# Problem details:
Reproduce each of the following records without any deviation.

# Extracted data:

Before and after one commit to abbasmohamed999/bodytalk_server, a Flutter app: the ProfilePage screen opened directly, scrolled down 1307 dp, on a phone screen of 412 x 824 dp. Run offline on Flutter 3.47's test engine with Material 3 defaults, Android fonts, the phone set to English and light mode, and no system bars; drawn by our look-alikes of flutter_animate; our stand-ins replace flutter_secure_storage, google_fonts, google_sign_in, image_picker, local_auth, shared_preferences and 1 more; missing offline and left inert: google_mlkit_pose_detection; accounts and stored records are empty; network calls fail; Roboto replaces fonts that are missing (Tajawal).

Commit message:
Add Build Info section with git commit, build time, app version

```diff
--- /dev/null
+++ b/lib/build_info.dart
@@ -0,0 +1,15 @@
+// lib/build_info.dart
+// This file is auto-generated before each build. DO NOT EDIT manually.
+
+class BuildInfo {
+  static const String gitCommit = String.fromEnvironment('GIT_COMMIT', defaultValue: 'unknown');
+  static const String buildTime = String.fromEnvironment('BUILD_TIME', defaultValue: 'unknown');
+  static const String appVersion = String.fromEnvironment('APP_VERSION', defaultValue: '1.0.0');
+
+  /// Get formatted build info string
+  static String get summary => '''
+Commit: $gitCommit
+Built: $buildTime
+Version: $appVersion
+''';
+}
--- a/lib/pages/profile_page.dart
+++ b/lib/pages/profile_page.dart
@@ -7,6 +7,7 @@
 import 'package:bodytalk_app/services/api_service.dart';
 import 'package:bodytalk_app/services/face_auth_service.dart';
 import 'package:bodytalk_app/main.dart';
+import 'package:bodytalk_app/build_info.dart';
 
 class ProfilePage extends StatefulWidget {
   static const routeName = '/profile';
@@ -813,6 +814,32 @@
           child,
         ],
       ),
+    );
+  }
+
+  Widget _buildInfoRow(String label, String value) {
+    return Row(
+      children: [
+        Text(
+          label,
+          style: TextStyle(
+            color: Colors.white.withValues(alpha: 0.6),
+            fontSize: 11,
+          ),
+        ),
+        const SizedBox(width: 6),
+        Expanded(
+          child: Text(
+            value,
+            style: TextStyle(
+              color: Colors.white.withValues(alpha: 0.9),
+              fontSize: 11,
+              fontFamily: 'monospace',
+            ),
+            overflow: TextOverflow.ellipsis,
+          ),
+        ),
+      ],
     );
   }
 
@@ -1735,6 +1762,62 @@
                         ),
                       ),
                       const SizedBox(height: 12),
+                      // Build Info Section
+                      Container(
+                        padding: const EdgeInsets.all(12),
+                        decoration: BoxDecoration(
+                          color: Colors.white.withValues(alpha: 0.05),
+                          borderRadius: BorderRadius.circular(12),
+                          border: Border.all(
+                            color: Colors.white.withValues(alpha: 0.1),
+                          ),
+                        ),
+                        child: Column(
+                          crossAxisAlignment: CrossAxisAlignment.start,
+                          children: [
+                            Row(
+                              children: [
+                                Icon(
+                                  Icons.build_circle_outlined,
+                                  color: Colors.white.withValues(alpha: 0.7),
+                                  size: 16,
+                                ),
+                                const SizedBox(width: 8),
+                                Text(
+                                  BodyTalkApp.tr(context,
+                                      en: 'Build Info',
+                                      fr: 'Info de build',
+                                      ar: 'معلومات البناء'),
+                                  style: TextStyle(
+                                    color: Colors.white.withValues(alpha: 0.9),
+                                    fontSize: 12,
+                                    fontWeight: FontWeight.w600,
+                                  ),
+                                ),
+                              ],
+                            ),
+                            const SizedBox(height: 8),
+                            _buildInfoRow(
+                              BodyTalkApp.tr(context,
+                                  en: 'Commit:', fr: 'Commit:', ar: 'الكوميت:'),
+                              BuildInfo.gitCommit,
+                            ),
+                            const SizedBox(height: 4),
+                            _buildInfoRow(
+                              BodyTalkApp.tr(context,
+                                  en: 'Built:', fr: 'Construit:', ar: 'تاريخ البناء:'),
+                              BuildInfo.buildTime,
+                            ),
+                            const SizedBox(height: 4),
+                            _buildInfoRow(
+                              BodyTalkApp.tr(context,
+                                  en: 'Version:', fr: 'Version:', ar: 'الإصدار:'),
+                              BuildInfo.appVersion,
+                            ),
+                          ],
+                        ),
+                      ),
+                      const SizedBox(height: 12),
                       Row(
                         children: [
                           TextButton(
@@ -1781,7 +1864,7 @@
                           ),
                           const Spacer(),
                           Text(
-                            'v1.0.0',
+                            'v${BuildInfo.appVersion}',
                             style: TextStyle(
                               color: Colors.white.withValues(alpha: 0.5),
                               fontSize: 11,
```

# Written solution:
Before and after one commit to abbasmohamed999/bodytalk_server, a Flutter app: the ProfilePage screen opened directly, scrolled down 1307 dp, on a phone screen of 412 x 824 dp. Run offline on Flutter 3.47's test engine with Material 3 defaults, Android fonts, the phone set to English and light mode, and no system bars; drawn by our look-alikes of flutter_animate; our stand-ins replace flutter_secure_storage, google_fonts, google_sign_in, image_picker, local_auth, shared_preferences and 1 more; missing offline and left inert: google_mlkit_pose_detection; accounts and stored records are empty; network calls fail; Roboto replaces fonts that are missing (Tajawal).

Commit message:
Add Build Info section with git commit, build time, app version

```diff
--- /dev/null
+++ b/lib/build_info.dart
@@ -0,0 +1,15 @@
+// lib/build_info.dart
+// This file is auto-generated before each build. DO NOT EDIT manually.
+
+class BuildInfo {
+  static const String gitCommit = String.fromEnvironment('GIT_COMMIT', defaultValue: 'unknown');
+  static const String buildTime = String.fromEnvironment('BUILD_TIME', defaultValue: 'unknown');
+  static const String appVersion = String.fromEnvironment('APP_VERSION', defaultValue: '1.0.0');
+
+  /// Get formatted build info string
+  static String get summary => '''
+Commit: $gitCommit
+Built: $buildTime
+Version: $appVersion
+''';
+}
--- a/lib/pages/profile_page.dart
+++ b/lib/pages/profile_page.dart
@@ -7,6 +7,7 @@
 import 'package:bodytalk_app/services/api_service.dart';
 import 'package:bodytalk_app/services/face_auth_service.dart';
 import 'package:bodytalk_app/main.dart';
+import 'package:bodytalk_app/build_info.dart';
 
 class ProfilePage extends StatefulWidget {
   static const routeName = '/profile';
@@ -813,6 +814,32 @@
           child,
         ],
       ),
+    );
+  }
+
+  Widget _buildInfoRow(String label, String value) {
+    return Row(
+      children: [
+        Text(
+          label,
+          style: TextStyle(
+            color: Colors.white.withValues(alpha: 0.6),
+            fontSize: 11,
+          ),
+        ),
+        const SizedBox(width: 6),
+        Expanded(
+          child: Text(
+            value,
+            style: TextStyle(
+              color: Colors.white.withValues(alpha: 0.9),
+              fontSize: 11,
+              fontFamily: 'monospace',
+            ),
+            overflow: TextOverflow.ellipsis,
+          ),
+        ),
+      ],
     );
   }
 
@@ -1735,6 +1762,62 @@
                         ),
                       ),
                       const SizedBox(height: 12),
+                      // Build Info Section
+                      Container(
+                        padding: const EdgeInsets.all(12),
+                        decoration: BoxDecoration(
+                          color: Colors.white.withValues(alpha: 0.05),
+                          borderRadius: BorderRadius.circular(12),
+                          border: Border.all(
+                            color: Colors.white.withValues(alpha: 0.1),
+                          ),
+                        ),
+                        child: Column(
+                          crossAxisAlignment: CrossAxisAlignment.start,
+                          children: [
+                            Row(
+                              children: [
+                                Icon(
+                                  Icons.build_circle_outlined,
+                                  color: Colors.white.withValues(alpha: 0.7),
+                                  size: 16,
+                                ),
+                                const SizedBox(width: 8),
+                                Text(
+                                  BodyTalkApp.tr(context,
+                                      en: 'Build Info',
+                                      fr: 'Info de build',
+                                      ar: 'معلومات البناء'),
+                                  style: TextStyle(
+                                    color: Colors.white.withValues(alpha: 0.9),
+                                    fontSize: 12,
+                                    fontWeight: FontWeight.w600,
+                                  ),
+                                ),
+                              ],
+                            ),
+                            const SizedBox(height: 8),
+                            _buildInfoRow(
+                              BodyTalkApp.tr(context,
+                                  en: 'Commit:', fr: 'Commit:', ar: 'الكوميت:'),
+                              BuildInfo.gitCommit,
+                            ),
+                            const SizedBox(height: 4),
+                            _buildInfoRow(
+                              BodyTalkApp.tr(context,
+                                  en: 'Built:', fr: 'Construit:', ar: 'تاريخ البناء:'),
+                              BuildInfo.buildTime,
+                            ),
+                            const SizedBox(height: 4),
+                            _buildInfoRow(
+                              BodyTalkApp.tr(context,
+                                  en: 'Version:', fr: 'Version:', ar: 'الإصدار:'),
+                              BuildInfo.appVersion,
+                            ),
+                          ],
+                        ),
+                      ),
+                      const SizedBox(height: 12),
                       Row(
                         children: [
                           TextButton(
@@ -1781,7 +1864,7 @@
                           ),
                           const Spacer(),
                           Text(
-                            'v1.0.0',
+                            'v${BuildInfo.appVersion}',
                             style: TextStyle(
                               color: Colors.white.withValues(alpha: 0.5),
                               fontSize: 11,
```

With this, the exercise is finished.